“No one could ever know me
No one could ever see me
Seems you’re the only one who knows
What it’s like to be me
Someone to face the day with
Make it through all the rest with
Someone I’ll always laugh with
Even at my worst I’m best with you, yeah
It’s like you’re always stuck in second gear
When it hasn’t been your day, your week, your month,
or even your year…
I’ll be there for you
When the rain starts to pour
I’ll be there for you
Like I’ve been there before
I’ll be there for you
‘Cuz you’re there for me too…” – I’ll Be There For You by The Rembrandts
It’s time to put the blue light away, but I can’t do it.
It’s May 1st. April has come to an end and so has Autism Awareness Month. So I should be putting our big blue light away in the basement, labeled in a box so I can find it for next year.
But I’m not ready. Or more importantly, my son’s not ready.
My 5 year old Howie? He loves that blue light.
Four weeks ago, my husband took our oldest Gerry to Home Depot to buy the special blue bulbs for our front door lights. While there, Gerry had the idea of getting a big floodlight and shining it on to the house, so the whole house would be blue.
So every night for the past 30 days, our house turned blue at exactly 7pm.
In the beginning of the month, it was still dark outside at that time. The light would shine bright through the bay window in our front room. As the days went on, it became more and more light outside. And now, it turns on even when the spring sunshine is still coming through the window.
Tonight I thought back on these past 30 days. Days that brought us an awareness campaign that started with a conversation with Parents Magazine and ended with 31 amazing stories in their “Voices of Autism” series. A month that started with a plea to the White House to “Light It Up Blue” that ended with an autism summit like no other. Friends becoming activists just by walking into Home Depot. Friends sharing their stories for the very first time.
It started dark as a community searched for some common ground on what awareness meant. It’s ending as a community coming together asking to continue to conversation. A community knowing that autism awareness does not end just because the calendar changes. Every day is autism awareness day in our houses.
So no, I wasn’t ready to turn off our blue spotlight. But I thought I’d better ask the person who cared about it the most. My son.
Snuggling in bed tonight, I asked him if he thought it was time to turn off the big blue light outside. He doesn’t know why it’s on. He never asked. He doesn’t care. He just thinks it’s cool.
“No, Mom! Please leave the light on. Look – it makes my ceiling blue.”
I looked up. There were four squares of blue light in the middle of his ceiling. All month long, the light has been coming through his bedroom window, shining on him as he sleeps.
That was good enough for me.

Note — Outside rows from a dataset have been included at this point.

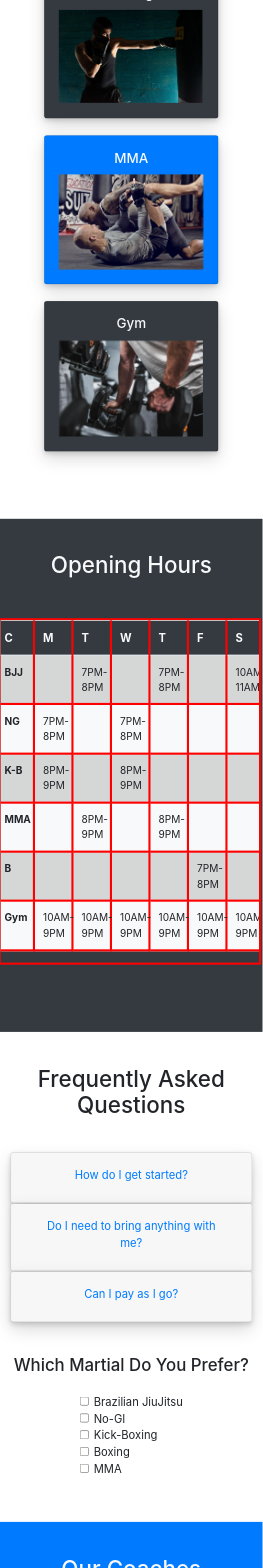
Repository: IonPara/Just-Fight
Page: index.html
An editor plug-in stored every save of this project. The page is shown before and after the next save, followed by the edit.
The browser window is 375 px wide. The pictures show the part of the page from y = 1513 to 3753 px (the page is 6091 px tall), at 70% of full size.
Some web libraries are served in a nearby version.

Above is the page before, as saved 2023-03-13 16:02:39.

After the next save:
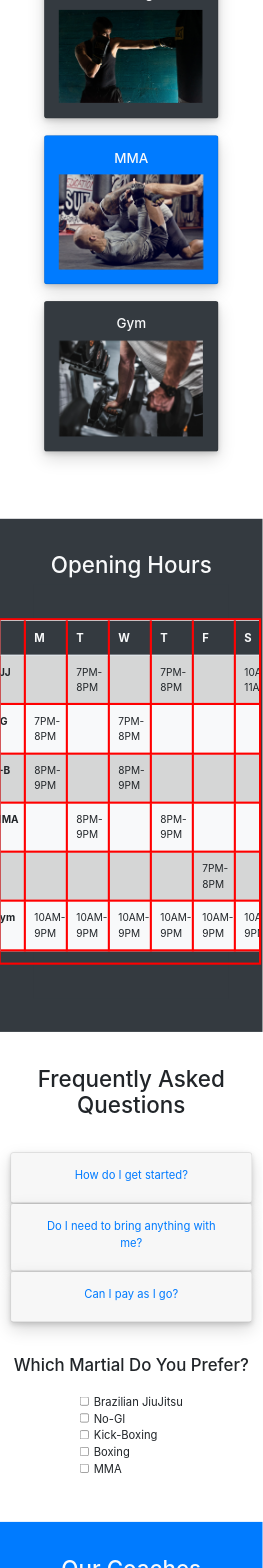
Saved 8 s later.
--- a/Styles/styles.css
+++ b/Styles/styles.css
@@ -162,7 +162,7 @@ footer p{
 
     td, th {
         border: solid red;
-        max-width: 55px;
+        max-width: 60px;
     }
 
 }
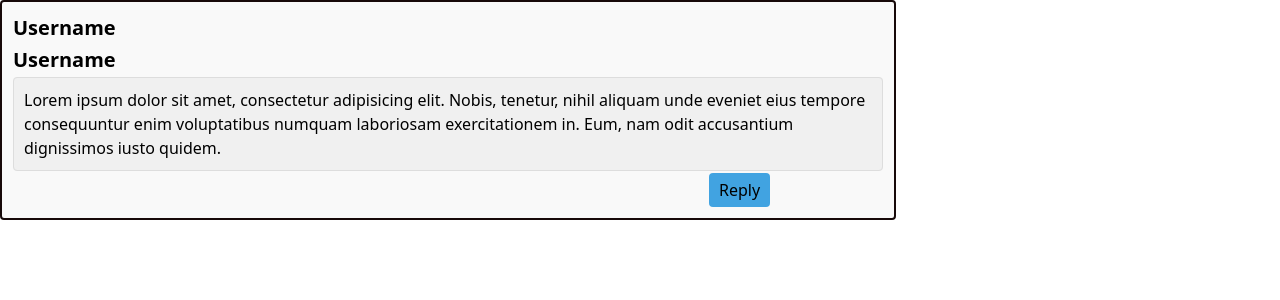
Repository: Yahya9102/Java22-ux22-Sideproject-main
Page: /
An editor plug-in stored every save of this project. The page is shown before and after the next save, followed by the edit.
The browser window is 1280 px wide. The pictures show the whole page.
The project was rebuilt for these pictures with package versions that can differ from the ones it lists, and the page was loaded fresh each time. The framework's server and built-in components were replaced by stand-ins that run in the browser. Also part of the build but not shown: next.config.js.

Above is the page before, as saved 2023-04-13 10:25:21.

After the next save:
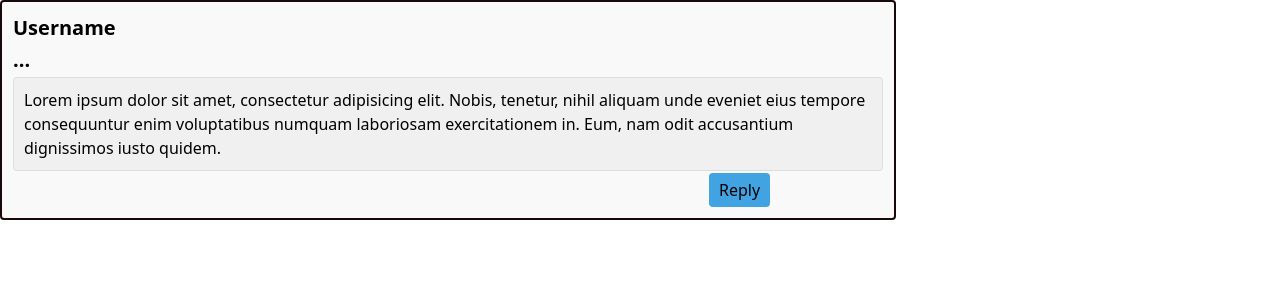
Saved 9 s later.
--- a/p-components/body.tsx
+++ b/p-components/body.tsx
@@ -12,7 +12,7 @@ const Body: NextPage<Props> = ({}) => {
             <th className={styles.tableHeader_body}>Username</th>
           </tr>
           <tr>
-            <th className={styles.tableHeader_body}>Username</th>
+            <th className={styles.tableHeader_body}>...</th>
           </tr>
         </thead>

Now is the time to keep the conversation going. We’ll continue to shine the light on autism in our family long after everyone else turns their lights off.
We’ll keep our light on for the 1 in 110 children affected by autism. And their siblings. And their grandparents, aunts, uncles, cousins and neighbors.
But most importantly, we’ll keep it on because my son asked me to.
My Boys In Blue...again
“This are the time to remember
Cause it will not last forever.
These are the days to hold onto
Cause we won’t although we’ll want to.
This is the time, but time is going to change.
You’ve given me the best of you,
And now I need the rest of you. ” – These Are The Times to Remember by Billy Joel